Without sacrificing a shred of ominousness in her vocal, Morgan King delivers a rather vulnerable performance in her debut single “Mirror Mirror” this summer that has critics around the country abuzz. With a spike in bubbly pop songwriting on the mainstream front, it was only a matter of time before a talented act came around with something a touch darker than the status quo calls for in response to what everyone else is doing – and from what I can tell, King is that act. Her sound has flexible qualities that could be pointed in several different artistic trajectories, but in “Mirror Mirror,” she owns a strain of pop that has been sorely missing from the spotlight for more than a generation.
We start this track feeling like the percussion is about to pull the rug out from under us, but its fragmented groove undeniably precludes the verse from sounding fragile rather than haunting. When King sings, she isn’t stabbing the melody with her words, but instead sewing verses into the fabric of a harmony as to make instrumentation and vocals indistinguishable from one another. This makes the collective strength of the music that much stronger and certainly emphasizes the emotional investment she’s making in every lyric shared here. She’s a first-timer, but she has the fluidity of someone who most definitely has spent a lot of time thinking about how she wants to express herself (and, more importantly, what she wants to put on the table in the first place).

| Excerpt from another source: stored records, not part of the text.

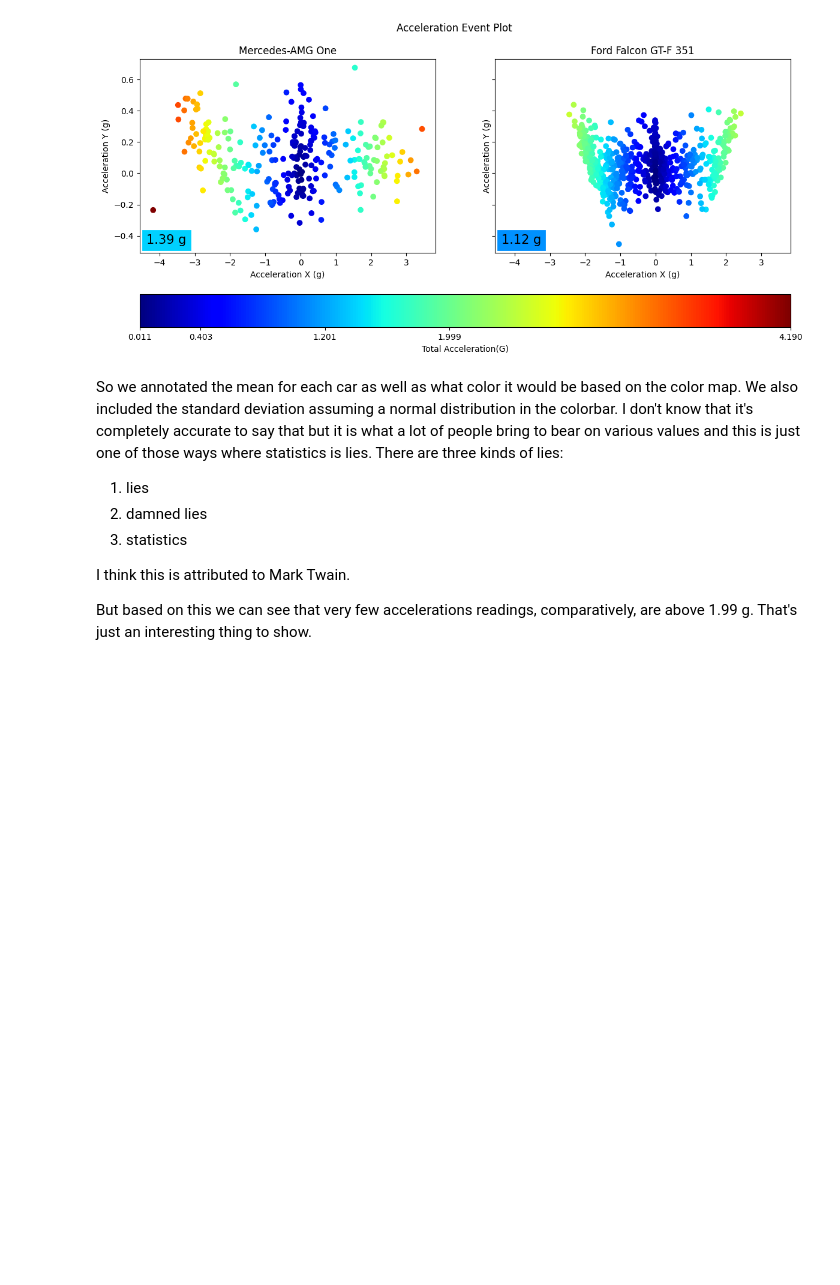
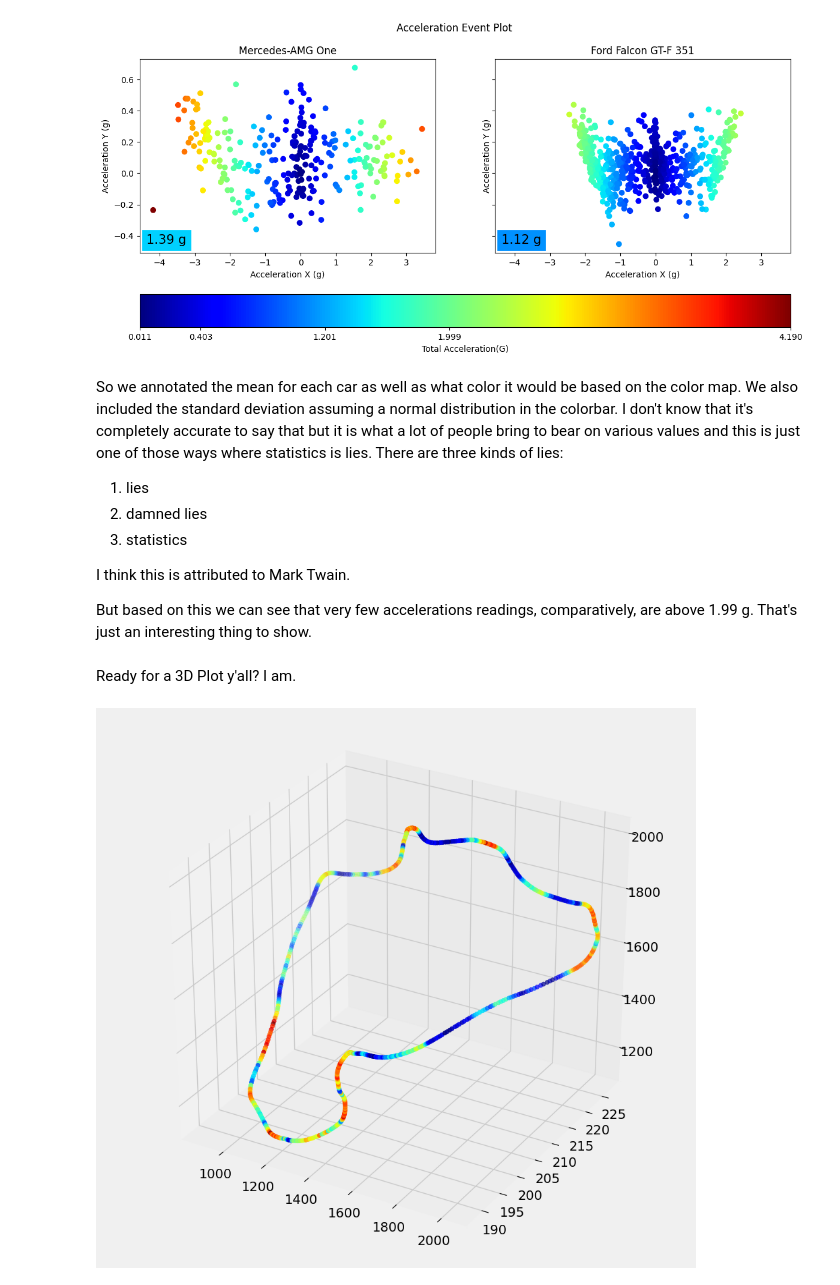
Before and after one commit to coolmarkd/forza-dataviz, a Jupyter notebook: Data_Vizualizations.ipynb, the cells around one changed output. Cells and saved outputs as stored; diff of their text form; code cells hidden in the pictures; blank space fills up the shorter version.

```diff
--- a/Data_Vizualizations.ipynb
+++ b/Data_Vizualizations.ipynb
@@ -529,3 +548,23 @@ So we annotated the mean for each car as well as what color it would be based on
 I think this is attributed to Mark Twain.
 
 But based on this we can see that very few accelerations readings, comparatively, are above 1.99 g. That's just an interesting thing to show.
+# %% [markdown]
+Ready for a 3D Plot y'all? I am.
+# %%
+from mpl_toolkits import mplot3d
+import matplotlib as mpl
+import numpy as np
+plt.style.use('fivethirtyeight')
+fig = plt.figure(figsize = (10,10))
+ax = plt.axes(projection='3d')
+#cb1=mpl.colorbar.ColorbarBase(ax,cmap=cmap,norm=norm,orientation='horizontal')
+#second lap is probably a little less odd than the first
+#lap = race_amg_one.loc[(amg_one['Lap'] == 2)]
+cmap = plt.cm.jet
+norm = plt.Normalize(vmin=np.min(abs(lap['TotalAcceleration'])), vmax=np.max(abs(lap['TotalAcceleration'])))
+ax.scatter(lap['PositionX'], lap['PositionY'], lap['PositionZ'],color=cmap(norm(abs(lap['TotalAcceleration']))))
+#cb1 = mpl.colorbar.ColorbarBase(cbar_ax, cmap=cmap, norm=norm, orientation='horizontal')
+
+plt.show()
+# %% [output]
+[figure, added]
```
Also changed, not shown: parts of 6 cells of this notebook.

There is no concentrated climax in “Mirror Mirror,” but instead moments in which the dark melodicism of the music recedes just enough to reveal a hint of optimism in the words. This centers the narrative of the track on unrelenting passion rather than virtuosity of play, which is a lot more fetching if you prefer the thoughtfulness of singer/songwriters over the indulgence of contemporary pop/rock. King is definitely taking some measure of influence from mainstream surreal pop artists like Billie Eilish have been cultivating with enormous success, but hers is an odyssey guided more by reflection than it ever will be commentary. This separates her from a lot of lackluster forces on the commercial side of the dial, and even those currently winning great critical favor.
I hear a lot of potential in Morgan King’s sound in “Mirror Mirror,” and as long as she stays focused on developing her vocal more than her production style or cosmetics alone, I believe she’s going to experience continuous praise from the media and fans the same this year. There’s no denying that she has a lot in common with the elite class of Gen-Z and Millennial songwriters disinterested in replaying the same formulaic concepts their forerunners did, but I don’t see her sound evolving as slowly as a lot of her peers’ will. She’s off to a really amazing start in “Mirror Mirror,” and I hope to hear her follow-up with something just as spellbinding before the summer has come to an end.